That concludes my preliminary thoughts on how to discourage participation and involvement. Over the last 40 years or so, I have encountered all of these features, and have often indeed become discouraged. Maybe this diatribe has raised the odd smile, as might even these weak attempts at satire. However, there could be someone reading this whose lip is curling at the naivety of these propositions. Good lord, these are merely the most minor attempts at discouragement, written by someone who is clearly a novice in the noble art of discouragement. And, in any case, surely the purpose of discouragement is to ensure that survivors are battle-heartened, pilgrims for whom there is no discouragement, even if they are rather few in number….. Well, I would be impressed to see these musings superseded by a masterful exposition of the true art of discouragement, and would concede, in the face of this, that I have led a sheltered existence.

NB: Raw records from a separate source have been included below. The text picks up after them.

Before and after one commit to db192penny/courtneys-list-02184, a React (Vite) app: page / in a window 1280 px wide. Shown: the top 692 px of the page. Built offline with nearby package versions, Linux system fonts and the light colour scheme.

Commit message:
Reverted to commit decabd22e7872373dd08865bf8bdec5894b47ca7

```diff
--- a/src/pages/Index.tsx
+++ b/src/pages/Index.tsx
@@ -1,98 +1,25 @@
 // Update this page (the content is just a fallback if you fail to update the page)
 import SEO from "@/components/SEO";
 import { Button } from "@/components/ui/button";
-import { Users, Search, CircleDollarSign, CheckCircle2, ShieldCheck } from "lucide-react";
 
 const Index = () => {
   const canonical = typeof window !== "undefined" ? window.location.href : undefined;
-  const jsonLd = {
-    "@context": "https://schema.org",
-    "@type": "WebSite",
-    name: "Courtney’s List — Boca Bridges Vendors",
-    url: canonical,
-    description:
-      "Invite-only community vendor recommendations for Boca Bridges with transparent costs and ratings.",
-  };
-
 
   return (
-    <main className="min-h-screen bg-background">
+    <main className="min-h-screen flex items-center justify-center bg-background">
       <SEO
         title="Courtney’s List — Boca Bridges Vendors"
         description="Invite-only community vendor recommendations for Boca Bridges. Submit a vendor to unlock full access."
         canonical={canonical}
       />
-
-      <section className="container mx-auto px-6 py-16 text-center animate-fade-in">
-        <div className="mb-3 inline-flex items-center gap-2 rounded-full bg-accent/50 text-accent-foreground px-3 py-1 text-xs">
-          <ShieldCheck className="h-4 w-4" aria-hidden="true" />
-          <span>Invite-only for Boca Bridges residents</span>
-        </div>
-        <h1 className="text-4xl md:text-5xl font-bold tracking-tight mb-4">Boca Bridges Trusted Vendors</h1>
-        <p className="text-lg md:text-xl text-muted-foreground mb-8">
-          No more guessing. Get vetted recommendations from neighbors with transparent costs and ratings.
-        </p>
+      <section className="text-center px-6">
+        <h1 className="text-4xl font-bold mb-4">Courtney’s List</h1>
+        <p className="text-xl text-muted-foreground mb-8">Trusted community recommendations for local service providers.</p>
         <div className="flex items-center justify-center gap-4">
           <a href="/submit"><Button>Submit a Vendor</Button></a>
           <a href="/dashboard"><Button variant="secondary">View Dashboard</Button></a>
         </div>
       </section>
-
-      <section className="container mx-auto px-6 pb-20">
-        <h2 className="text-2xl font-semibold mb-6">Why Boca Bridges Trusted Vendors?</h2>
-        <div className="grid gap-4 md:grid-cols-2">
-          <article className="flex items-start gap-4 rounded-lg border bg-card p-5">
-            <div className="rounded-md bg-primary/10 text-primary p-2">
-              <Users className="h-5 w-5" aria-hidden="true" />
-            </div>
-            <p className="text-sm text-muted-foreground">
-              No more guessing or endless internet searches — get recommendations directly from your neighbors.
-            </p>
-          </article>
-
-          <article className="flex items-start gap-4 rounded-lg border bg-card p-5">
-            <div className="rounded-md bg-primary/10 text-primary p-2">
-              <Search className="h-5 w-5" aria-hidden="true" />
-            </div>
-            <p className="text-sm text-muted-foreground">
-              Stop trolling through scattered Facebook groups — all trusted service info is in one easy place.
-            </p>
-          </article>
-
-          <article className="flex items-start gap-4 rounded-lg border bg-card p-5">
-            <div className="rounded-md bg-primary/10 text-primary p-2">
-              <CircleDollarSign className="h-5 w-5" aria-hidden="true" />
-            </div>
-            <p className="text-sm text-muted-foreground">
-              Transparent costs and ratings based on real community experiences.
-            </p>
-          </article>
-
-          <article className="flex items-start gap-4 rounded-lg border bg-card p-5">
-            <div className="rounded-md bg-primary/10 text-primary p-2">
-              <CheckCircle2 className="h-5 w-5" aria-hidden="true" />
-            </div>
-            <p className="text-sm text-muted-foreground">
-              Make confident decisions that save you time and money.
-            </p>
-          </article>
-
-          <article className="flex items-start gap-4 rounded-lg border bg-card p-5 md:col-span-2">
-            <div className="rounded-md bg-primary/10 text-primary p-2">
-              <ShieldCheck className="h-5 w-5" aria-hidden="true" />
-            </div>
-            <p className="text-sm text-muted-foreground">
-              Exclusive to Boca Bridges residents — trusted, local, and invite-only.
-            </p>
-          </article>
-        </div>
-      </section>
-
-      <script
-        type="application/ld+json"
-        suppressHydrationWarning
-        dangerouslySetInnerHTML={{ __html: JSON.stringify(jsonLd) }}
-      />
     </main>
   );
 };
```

I would, however, be much more impressed by a strategy which would acknowledge how discouraged recruits can be, and could see that organisations that are worthy of survival (not all, voluntary or otherwise are, and many should fade away) can be renewed, so that their worthier purposes can continue to be fulfilled. I do not have any answers here, but perhaps to consider discouragement and its possible reversals might make a start. The other is to cease to stereotype people who might become involved; indeed, despite what I have written, if many more of the over-60s could be encouraged, that would be good. Unless the under-55s can be addressed, however, many organisations will not survive, and that has to involve the over-60s standing aside (if necessary) rather than standing in the way, and for encouragement, encouragement and encouragement to be the watchwords.
In my most portentous moments, I feel that my generation could now make a major contribution by helping to ease a transition to those whose futures are longer than sadly, are mine and most of those I know. We might be better remembered if that was the case.